__Your assignment__:
Copy every line below exactly.

+ + + + + + +

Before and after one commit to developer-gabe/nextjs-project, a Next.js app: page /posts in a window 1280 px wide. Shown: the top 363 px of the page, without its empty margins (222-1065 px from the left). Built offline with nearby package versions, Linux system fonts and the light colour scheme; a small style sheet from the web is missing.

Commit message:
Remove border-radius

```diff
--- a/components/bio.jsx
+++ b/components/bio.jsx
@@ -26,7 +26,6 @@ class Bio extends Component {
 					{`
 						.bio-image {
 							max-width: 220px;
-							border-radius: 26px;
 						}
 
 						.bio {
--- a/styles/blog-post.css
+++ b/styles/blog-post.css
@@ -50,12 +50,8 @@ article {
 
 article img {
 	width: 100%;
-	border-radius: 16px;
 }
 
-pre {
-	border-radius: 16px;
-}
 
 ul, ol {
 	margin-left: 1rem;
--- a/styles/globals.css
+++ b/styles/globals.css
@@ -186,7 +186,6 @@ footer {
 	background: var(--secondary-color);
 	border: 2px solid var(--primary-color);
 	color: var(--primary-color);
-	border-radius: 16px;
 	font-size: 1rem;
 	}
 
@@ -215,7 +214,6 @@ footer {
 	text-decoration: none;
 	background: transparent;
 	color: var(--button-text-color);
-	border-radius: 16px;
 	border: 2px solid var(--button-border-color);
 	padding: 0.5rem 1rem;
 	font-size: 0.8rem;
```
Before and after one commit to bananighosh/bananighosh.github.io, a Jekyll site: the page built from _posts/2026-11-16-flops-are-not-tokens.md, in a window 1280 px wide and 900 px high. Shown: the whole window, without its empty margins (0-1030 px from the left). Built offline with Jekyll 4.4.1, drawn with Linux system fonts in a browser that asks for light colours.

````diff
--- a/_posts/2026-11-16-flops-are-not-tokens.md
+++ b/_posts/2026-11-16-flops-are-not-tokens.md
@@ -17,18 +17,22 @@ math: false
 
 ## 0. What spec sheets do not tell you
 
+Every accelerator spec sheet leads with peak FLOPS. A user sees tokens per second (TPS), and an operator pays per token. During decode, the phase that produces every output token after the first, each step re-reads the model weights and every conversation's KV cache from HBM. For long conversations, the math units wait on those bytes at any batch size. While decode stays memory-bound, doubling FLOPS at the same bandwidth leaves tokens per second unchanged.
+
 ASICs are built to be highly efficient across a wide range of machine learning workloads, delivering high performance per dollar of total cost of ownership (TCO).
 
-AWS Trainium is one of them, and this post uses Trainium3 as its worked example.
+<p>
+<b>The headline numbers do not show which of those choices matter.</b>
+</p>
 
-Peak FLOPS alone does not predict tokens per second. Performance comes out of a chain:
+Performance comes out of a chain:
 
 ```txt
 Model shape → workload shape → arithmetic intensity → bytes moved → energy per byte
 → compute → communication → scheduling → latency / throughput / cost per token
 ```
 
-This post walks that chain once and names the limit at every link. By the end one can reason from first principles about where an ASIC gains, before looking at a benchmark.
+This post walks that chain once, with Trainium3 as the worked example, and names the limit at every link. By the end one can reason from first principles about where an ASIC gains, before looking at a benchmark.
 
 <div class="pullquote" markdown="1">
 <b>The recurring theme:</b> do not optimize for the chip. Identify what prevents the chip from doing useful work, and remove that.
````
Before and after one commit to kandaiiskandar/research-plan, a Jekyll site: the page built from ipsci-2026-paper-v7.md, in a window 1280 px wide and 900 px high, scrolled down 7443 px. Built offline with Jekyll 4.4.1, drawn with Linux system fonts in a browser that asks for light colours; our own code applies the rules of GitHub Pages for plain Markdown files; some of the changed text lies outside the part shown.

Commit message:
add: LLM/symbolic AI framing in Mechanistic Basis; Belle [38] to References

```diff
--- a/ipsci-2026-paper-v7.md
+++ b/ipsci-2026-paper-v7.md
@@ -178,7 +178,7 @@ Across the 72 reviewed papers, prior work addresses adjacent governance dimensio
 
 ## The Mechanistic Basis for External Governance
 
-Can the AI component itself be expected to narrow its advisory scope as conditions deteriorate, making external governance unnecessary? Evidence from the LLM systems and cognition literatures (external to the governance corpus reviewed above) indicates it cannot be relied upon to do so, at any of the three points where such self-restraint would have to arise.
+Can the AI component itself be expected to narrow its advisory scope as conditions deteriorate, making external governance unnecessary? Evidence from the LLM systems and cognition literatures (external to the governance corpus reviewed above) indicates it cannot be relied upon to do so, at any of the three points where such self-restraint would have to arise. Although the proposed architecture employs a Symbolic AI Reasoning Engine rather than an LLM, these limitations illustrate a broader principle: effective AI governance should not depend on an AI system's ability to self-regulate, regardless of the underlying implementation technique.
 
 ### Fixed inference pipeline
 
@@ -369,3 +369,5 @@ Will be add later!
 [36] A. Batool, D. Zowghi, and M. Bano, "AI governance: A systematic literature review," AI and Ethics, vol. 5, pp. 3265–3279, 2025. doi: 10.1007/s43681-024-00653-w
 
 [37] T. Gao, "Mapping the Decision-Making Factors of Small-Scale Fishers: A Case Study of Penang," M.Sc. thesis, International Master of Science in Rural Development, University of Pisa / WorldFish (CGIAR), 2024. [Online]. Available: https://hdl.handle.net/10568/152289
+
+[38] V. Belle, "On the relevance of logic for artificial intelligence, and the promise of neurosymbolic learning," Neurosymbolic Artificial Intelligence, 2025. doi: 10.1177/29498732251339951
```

+ + + + + + +

__Response__:
Before and after one commit to developer-gabe/nextjs-project, a Next.js app: page /posts in a window 1280 px wide. Shown: the top 363 px of the page, without its empty margins (222-1065 px from the left). Built offline with nearby package versions, Linux system fonts and the light colour scheme; a small style sheet from the web is missing.

Commit message:
Remove border-radius

```diff
--- a/components/bio.jsx
+++ b/components/bio.jsx
@@ -26,7 +26,6 @@ class Bio extends Component {
 					{`
 						.bio-image {
 							max-width: 220px;
-							border-radius: 26px;
 						}
 
 						.bio {
--- a/styles/blog-post.css
+++ b/styles/blog-post.css
@@ -50,12 +50,8 @@ article {
 
 article img {
 	width: 100%;
-	border-radius: 16px;
 }
 
-pre {
-	border-radius: 16px;
-}
 
 ul, ol {
 	margin-left: 1rem;
--- a/styles/globals.css
+++ b/styles/globals.css
@@ -186,7 +186,6 @@ footer {
 	background: var(--secondary-color);
 	border: 2px solid var(--primary-color);
 	color: var(--primary-color);
-	border-radius: 16px;
 	font-size: 1rem;
 	}
 
@@ -215,7 +214,6 @@ footer {
 	text-decoration: none;
 	background: transparent;
 	color: var(--button-text-color);
-	border-radius: 16px;
 	border: 2px solid var(--button-border-color);
 	padding: 0.5rem 1rem;
 	font-size: 0.8rem;
```
Before and after one commit to bananighosh/bananighosh.github.io, a Jekyll site: the page built from _posts/2026-11-16-flops-are-not-tokens.md, in a window 1280 px wide and 900 px high. Shown: the whole window, without its empty margins (0-1030 px from the left). Built offline with Jekyll 4.4.1, drawn with Linux system fonts in a browser that asks for light colours.

````diff
--- a/_posts/2026-11-16-flops-are-not-tokens.md
+++ b/_posts/2026-11-16-flops-are-not-tokens.md
@@ -17,18 +17,22 @@ math: false
 
 ## 0. What spec sheets do not tell you
 
+Every accelerator spec sheet leads with peak FLOPS. A user sees tokens per second (TPS), and an operator pays per token. During decode, the phase that produces every output token after the first, each step re-reads the model weights and every conversation's KV cache from HBM. For long conversations, the math units wait on those bytes at any batch size. While decode stays memory-bound, doubling FLOPS at the same bandwidth leaves tokens per second unchanged.
+
 ASICs are built to be highly efficient across a wide range of machine learning workloads, delivering high performance per dollar of total cost of ownership (TCO).
 
-AWS Trainium is one of them, and this post uses Trainium3 as its worked example.
+<p>
+<b>The headline numbers do not show which of those choices matter.</b>
+</p>
 
-Peak FLOPS alone does not predict tokens per second. Performance comes out of a chain:
+Performance comes out of a chain:
 
 ```txt
 Model shape → workload shape → arithmetic intensity → bytes moved → energy per byte
 → compute → communication → scheduling → latency / throughput / cost per token
 ```
 
-This post walks that chain once and names the limit at every link. By the end one can reason from first principles about where an ASIC gains, before looking at a benchmark.
+This post walks that chain once, with Trainium3 as the worked example, and names the limit at every link. By the end one can reason from first principles about where an ASIC gains, before looking at a benchmark.
 
 <div class="pullquote" markdown="1">
 <b>The recurring theme:</b> do not optimize for the chip. Identify what prevents the chip from doing useful work, and remove that.
````
Before and after one commit to kandaiiskandar/research-plan, a Jekyll site: the page built from ipsci-2026-paper-v7.md, in a window 1280 px wide and 900 px high, scrolled down 7443 px. Built offline with Jekyll 4.4.1, drawn with Linux system fonts in a browser that asks for light colours; our own code applies the rules of GitHub Pages for plain Markdown files; some of the changed text lies outside the part shown.

Commit message:
add: LLM/symbolic AI framing in Mechanistic Basis; Belle [38] to References

```diff
--- a/ipsci-2026-paper-v7.md
+++ b/ipsci-2026-paper-v7.md
@@ -178,7 +178,7 @@ Across the 72 reviewed papers, prior work addresses adjacent governance dimensio
 
 ## The Mechanistic Basis for External Governance
 
-Can the AI component itself be expected to narrow its advisory scope as conditions deteriorate, making external governance unnecessary? Evidence from the LLM systems and cognition literatures (external to the governance corpus reviewed above) indicates it cannot be relied upon to do so, at any of the three points where such self-restraint would have to arise.
+Can the AI component itself be expected to narrow its advisory scope as conditions deteriorate, making external governance unnecessary? Evidence from the LLM systems and cognition literatures (external to the governance corpus reviewed above) indicates it cannot be relied upon to do so, at any of the three points where such self-restraint would have to arise. Although the proposed architecture employs a Symbolic AI Reasoning Engine rather than an LLM, these limitations illustrate a broader principle: effective AI governance should not depend on an AI system's ability to self-regulate, regardless of the underlying implementation technique.
 
 ### Fixed inference pipeline
 
@@ -369,3 +369,5 @@ Will be add later!
 [36] A. Batool, D. Zowghi, and M. Bano, "AI governance: A systematic literature review," AI and Ethics, vol. 5, pp. 3265–3279, 2025. doi: 10.1007/s43681-024-00653-w
 
 [37] T. Gao, "Mapping the Decision-Making Factors of Small-Scale Fishers: A Case Study of Penang," M.Sc. thesis, International Master of Science in Rural Development, University of Pisa / WorldFish (CGIAR), 2024. [Online]. Available: https://hdl.handle.net/10568/152289
+
+[38] V. Belle, "On the relevance of logic for artificial intelligence, and the promise of neurosymbolic learning," Neurosymbolic Artificial Intelligence, 2025. doi: 10.1177/29498732251339951
```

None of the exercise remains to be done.